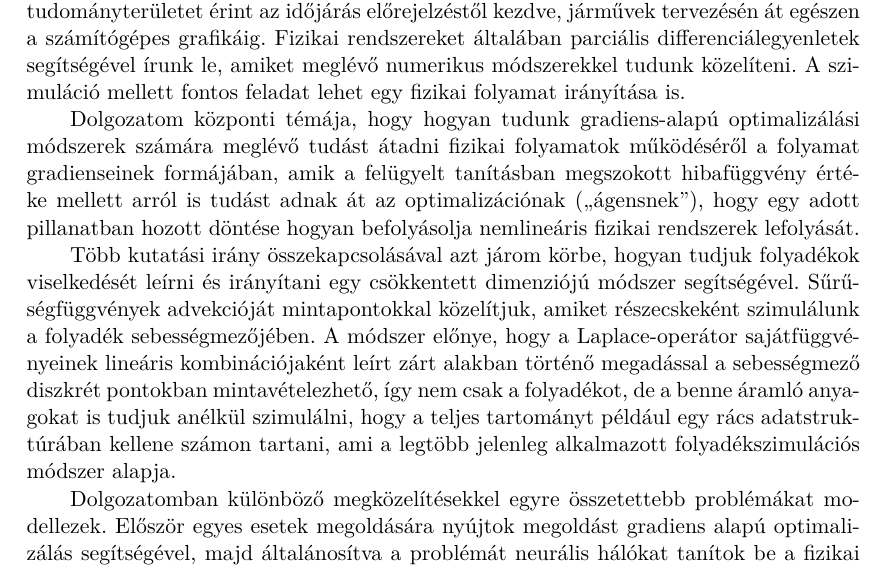
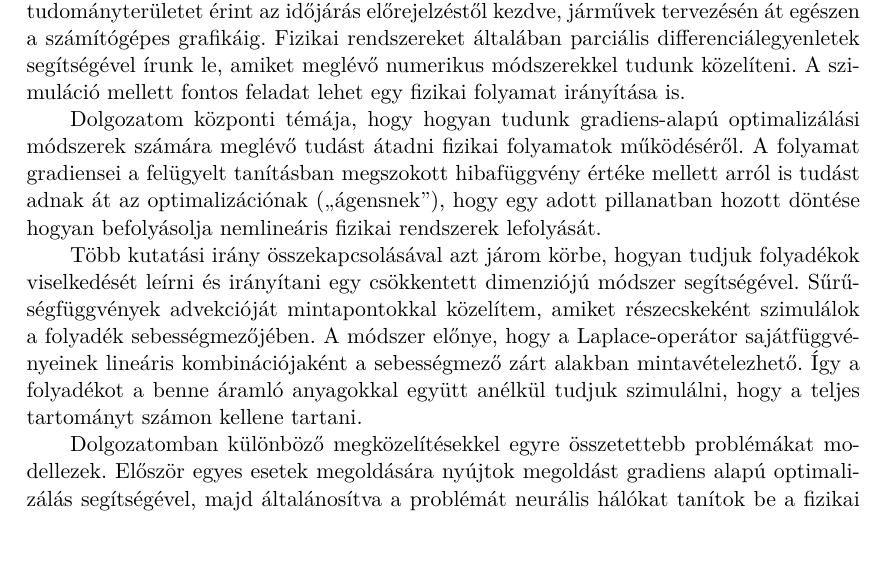
Before and after one commit to bobarna/eigenfluid-control, a LaTeX thesis (docs/thesis.tex, which reads docs/content/abstract.tex): part of page 4 of 47, cut so that both start at the same text. Compiled offline with pdfLaTeX; a LaTeX package or settings file that is missing is left out.

Commit message:
Rewrite Hungarian abstract

```diff
--- a/docs/content/abstract.tex
+++ b/docs/content/abstract.tex
@@ -16,22 +16,20 @@ módszerekkel tudunk közelíteni. A szimuláció mellett fontos feladat lehet e
 fizikai folyamat irányítása is.
 
 Dolgozatom központi témája, hogy hogyan tudunk gradiens-alapú optimalizálási
-módszerek számára meglévő tudást átadni fizikai folyamatok működéséről
-a folyamat gradienseinek formájában, amik a felügyelt tanításban megszokott
-hibafüggvény értéke mellett arról is tudást adnak át az optimalizációnak
-(``ágensnek''), hogy egy adott pillanatban hozott döntése hogyan befolyásolja
-nemlineáris fizikai rendszerek lefolyását.
+módszerek számára meglévő tudást átadni fizikai folyamatok működéséről.
+A folyamat gradiensei a felügyelt tanításban megszokott hibafüggvény értéke
+mellett arról is tudást adnak át az optimalizációnak (``ágensnek''), hogy egy
+adott pillanatban hozott döntése hogyan befolyásolja nemlineáris fizikai
+rendszerek lefolyását.
 
 Több kutatási irány összekapcsolásával azt járom körbe, hogyan tudjuk folyadékok
 viselkedését leírni és irányítani egy csökkentett dimenziójú módszer
-segítségével. Sűrűségfüggvények advekcióját mintapontokkal közelítjuk, amiket
-részecskeként szimulálunk a folyadék sebességmezőjében. A módszer előnye, hogy
-a Laplace-operátor sajátfüggvényeinek lineáris kombinációjaként leírt zárt
-alakban történő megadással a sebességmező diszkrét pontokban mintavételezhető,
-így nem csak a folyadékot, de a benne áramló anyagokat is tudjuk anélkül
-szimulálni, hogy a teljes tartományt például egy rács adatstruktúrában kellene
-számon tartani, ami a legtöbb jelenleg alkalmazott folyadékszimulációs módszer
-alapja.
+segítségével. Sűrűségfüggvények advekcióját mintapontokkal közelítem, amiket
+részecskeként szimulálok a folyadék sebességmezőjében. A módszer előnye, hogy
+a Laplace-operátor sajátfüggvényeinek lineáris kombinációjaként  a sebességmező
+zárt alakban mintavételezhető. Így a folyadékot a benne áramló anyagokkal
+együtt  anélkül tudjuk szimulálni, hogy a teljes tartományt számon kellene
+tartani.
 
 Dolgozatomban különböző megközelítésekkel egyre összetettebb problémákat
 modellezek. Először egyes esetek megoldására nyújtok megoldást gradiens alapú
```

▶ _EXERCISE_
Work out how many lines of the listing above include the word "fizikai". Report only the number.

▶ _YOUR SOLUTION_
5